Professor Reynolds notes that "Hollywood has basically turned its products, and its award shows, into showcases for 'the resistance.' Americans are already sorting themselves into communities that are predominantly red or blue."
He's right. And the resulting rhetoric is worse than I have ever seen.
Actor Peter Fonda sent a series of tweets last week calling for Barron Trump to be ripped from his mother and put in a cage with pedophiles. He then tweeted that Sarah Huckabee Sanders's children should be taken from her and Kirstjen Nielsen should be put in a cage and whipped. Though he apologized later, his appalling statements made national news.
Some clearly believe President Trump's border policy is so terrible that protesters are justified in responding with such horrific rancor. But more is at work here than the border issue.
The Washington Post is right to warn us against ignoring "the very important societal questions raised [by this conflict] and the kind of seminal moment it could be in our politics."
Where are we?
New York Times columnist David Brooks identifies the mythological nature of popular culture as a window into this "seminal moment."
He explains: "Myths respond to our hunger to do something heroic. Whether it is Zeus, Thor, Luke Skywalker or Wonder Woman, myths trace the archetypal chapters of the heroic quest or combat: refusing the call, the meeting of the mentor, the ordeal, seizing the sword and so on."
He points to mythic movies such as Avengers and Star Wars and notes that "the Marvel Cinematic Universe and DC Extended Universe franchises alone have grossed about $20 billion at the box office worldwide." He then cites the video game industry, which is two or three times bigger than the movie industry. And he points to sporting events like the World Cup that dominate global headlines.
His point: we live in a day dominated by battles between warring tribes convinced that they are good and their opponents are evil. Brooks concludes: "I'd say our politics and our society are coming to resemble the competitive mythic ethos that is suddenly all around."
How did we get here?
How did our culture become so conflicted?
Professor Reynolds points to the loss of "intermediating institutions" such as churches, fraternal organizations, and neighborhoods. In their place, "for many people politics seems to have become a substitute for religion or fraternal organizations. If you find your identity in your politics, you're not going to identify with people who don't share them."

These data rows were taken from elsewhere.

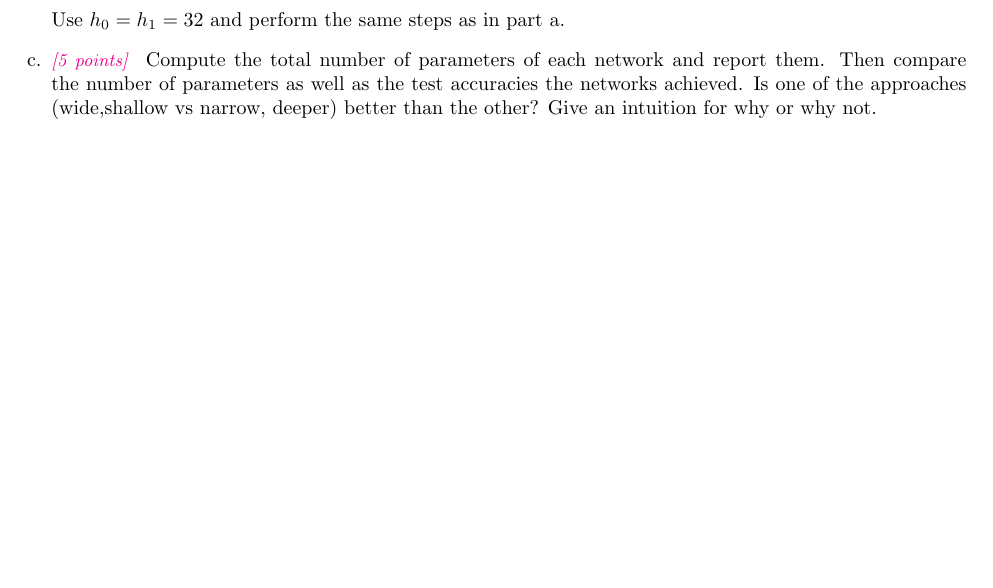
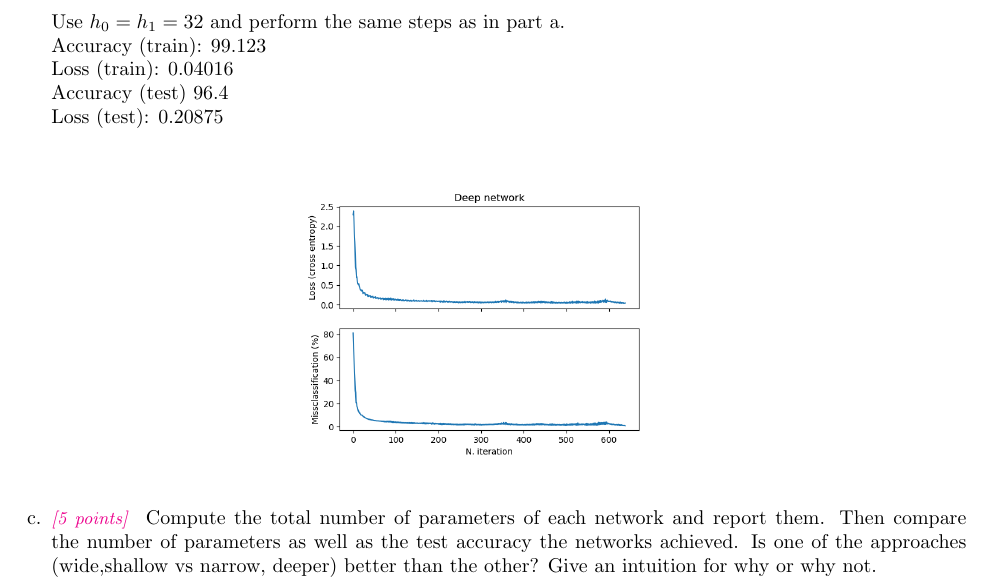
Before and after one commit to DinoBektesevic/CSE546_HW, a LaTeX thesis (HW3/CSE546A_DinoBektesevic_HW3.tex): part of page 9 of 10 before the commit and part of page 9 of 11 after it, cut so that both start at the same text, the shorter picture padded with empty space. Compiled offline with pdfLaTeX.

Commit message:
Update text.

```diff
--- a/HW3/CSE546A_DinoBektesevic_HW3.tex
+++ b/HW3/CSE546A_DinoBektesevic_HW3.tex
@@ -234,6 +235,14 @@ For this assignment, use the Adam optimizer from torch.optim. Adam is a more adv
     \item \points{10} Let $W_0\in\R^{h_0\times d}$, $b_0\in\R^{h_0}$, $W_1\in\R^{h_1\times h_0}$, $b_1 \in \R^{h_1}$, $W_2\in \R^{k\times h_2}$, $b_2 \in \R^k$ and $\sigma (z): \R \rightarrow \R$ some non-linear activation function. Given some $x\in\R^d$, the forward pass of the network can be formulated as:
     $$\F_2(x) = W_2\sigma(W_1\sigma (W_0x + b_0) +b_1) + b_2$$
-    Use $h_0 = h_1= 32$ and perform the same steps as in part a.
+    Use $h_0 = h_1= 32$ and perform the same steps as in part a.\\
+    Accuracy (train): 99.123 \\
+    Loss (train): 0.04016 \\
+    Accuracy (test) 96.4 \\
+    Loss (test): 0.20875 \\
+    \begin{figure}[h!]
+    \centering
+    \includegraphics[width=0.4\textwidth]{HW3/HW3_plots/A5b_DeepNet.png}
+    \end{figure}
 
-     \item \points{5} Compute the total number of parameters of each network and report them. Then compare the number of parameters as well as the test accuracies the networks achieved. Is one of the approaches (wide,shallow vs narrow, deeper) better than the other? Give an intuition for why or why not.
+     \item \points{5} Compute the total number of parameters of each network and report them. Then compare the number of parameters as well as the test accuracy the networks achieved. Is one of the approaches (wide,shallow vs narrow, deeper) better than the other? Give an intuition for why or why not.
 \end{enumerate}
```
Also changed, not shown: HW3/CSE546A_DinoBektesevic_HW3.tex (11 more changed lines).
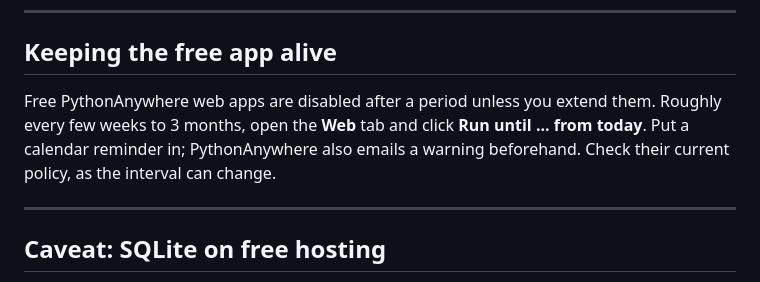
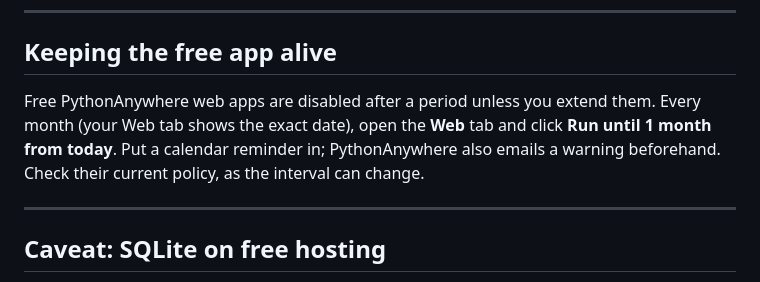
Before and after one commit to manthanvs/ACLAS, a Markdown page: POST_DEPLOY.md, the part around the change. Drawn GitHub-style.

Commit message:
docs: free-tier keep-alive is 1 month
Co-Authored-By: Claude Sonnet 5.5 <noreply@anthropic.com>

```diff
--- a/POST_DEPLOY.md
+++ b/POST_DEPLOY.md
@@ -145,7 +145,7 @@ If you change `.env`, Reload is also required.
 
 ## Keeping the free app alive
 
-Free PythonAnywhere web apps are disabled after a period unless you extend them. Roughly every few weeks to 3 months, open the **Web** tab and click **Run until ... from today**. Put a calendar reminder in; PythonAnywhere also emails a warning beforehand. Check their current policy, as the interval can change.
+Free PythonAnywhere web apps are disabled after a period unless you extend them. Every month (your Web tab shows the exact date), open the **Web** tab and click **Run until 1 month from today**. Put a calendar reminder in; PythonAnywhere also emails a warning beforehand. Check their current policy, as the interval can change.
 
 ---
 
```
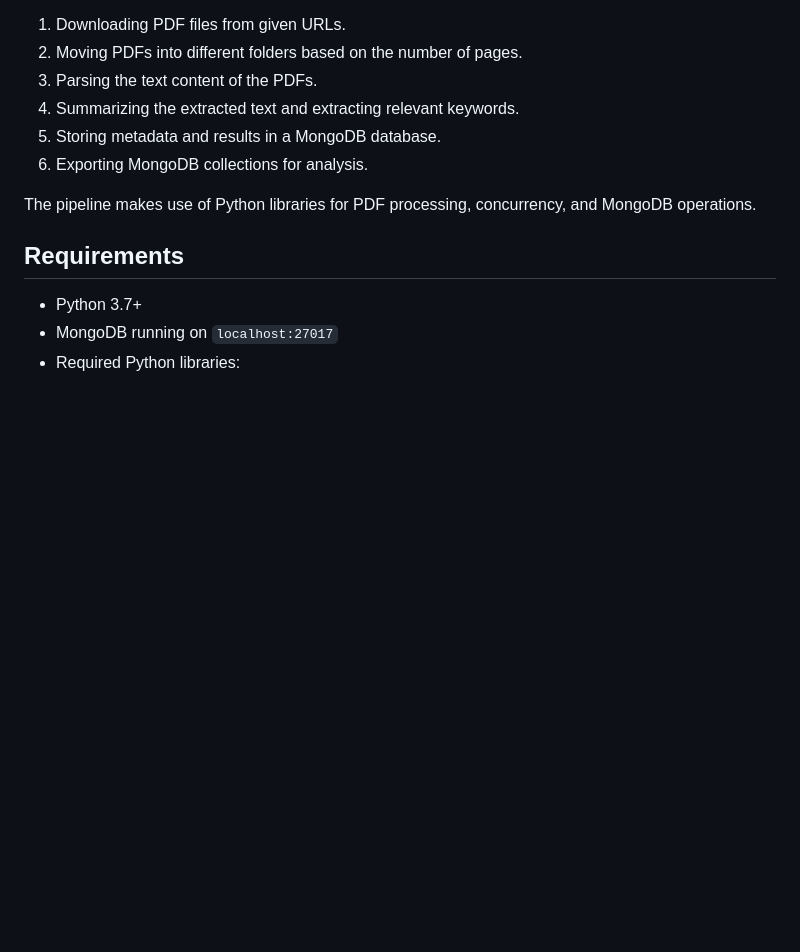
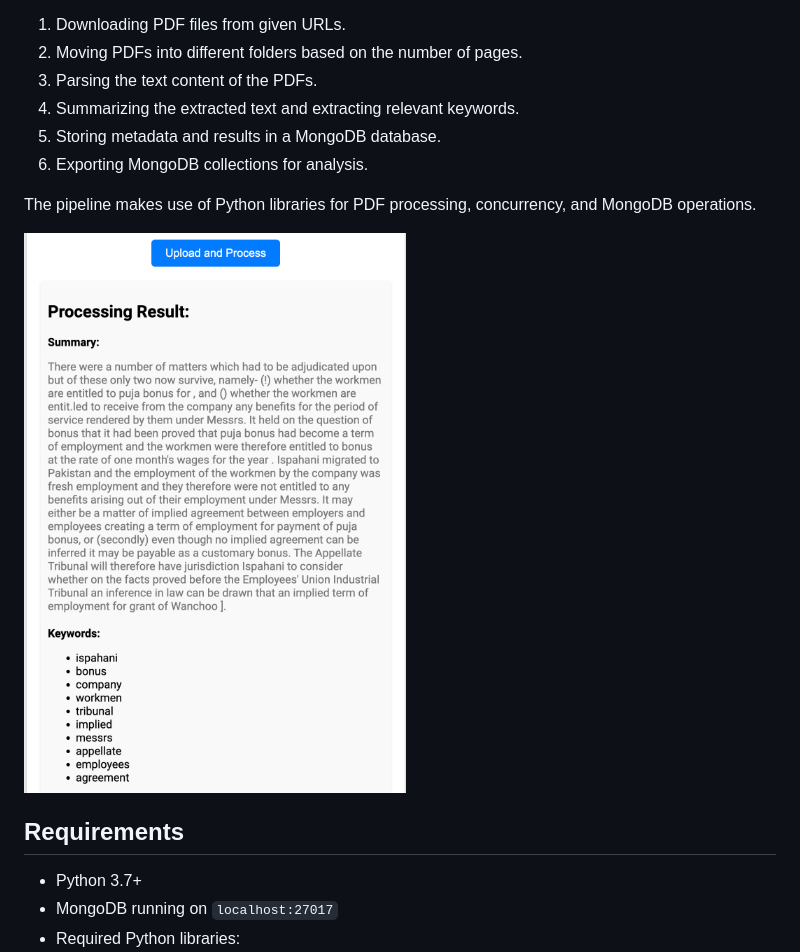
Before and after one commit to RitikaxG/ritika-wasserstoff-AiInternTask, a Markdown page: README.md, the part around the change. Drawn GitHub-style; blank space fills up the shorter version.

```diff
--- a/README.md
+++ b/README.md
@@ -11,6 +11,8 @@ This repository provides a comprehensive pipeline for processing PDFs, which inc
 6. Exporting MongoDB collections for analysis.
 
 The pipeline makes use of Python libraries for PDF processing, concurrency, and MongoDB operations.
+
+![Output Image](output.png)
 
 ## Requirements
 
```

The Founders were convinced that the democracy they birthed stood on a consensual Judeo-Christian moral worldview. Today, that worldview is being rejected and replaced by a relativistic ethic that confuses truth with opinion and morality with preference.
In addition, our 24/7 media and social media platforms have amplified and exacerbated political animosity to a level that was impossible just a few years ago. There was a time when writers had to go through editors and publishers to be read; actors had to be hired and directed to be seen on screens.
Today, anyone with a cell phone can make his or her subjective opinions known to the world, no matter how corrosive and inflammatory they might be.
What do we do now?
This is a moment for compassionate courage on the part of God's people. Consider two imperatives.
First, refuse to let popular opinion and vehement rhetoric lure you from biblical truth. No matter how loudly someone claims that wrong is right, wrong is still wrong.
God's word is just that–God's word. It is just as true and relevant today as when it was first revealed to the world. Now our Lord calls us to "stand therefore, having fastened on the belt of truth" (Ephesians 6:14).
Second, pray for the courage to speak the truth. It has always been hard to follow Jesus in this broken world. Consider the price his first followers paid for their faithfulness. Think of millions of Christians being persecuted around the world right now.
George Orwell was right: "The further a society drifts from truth the more it will hate those who speak it." But the more it needs such truth in love.
Paul testified, "I can do all things through him who strengthens me" (Philippians 4:13). So can we.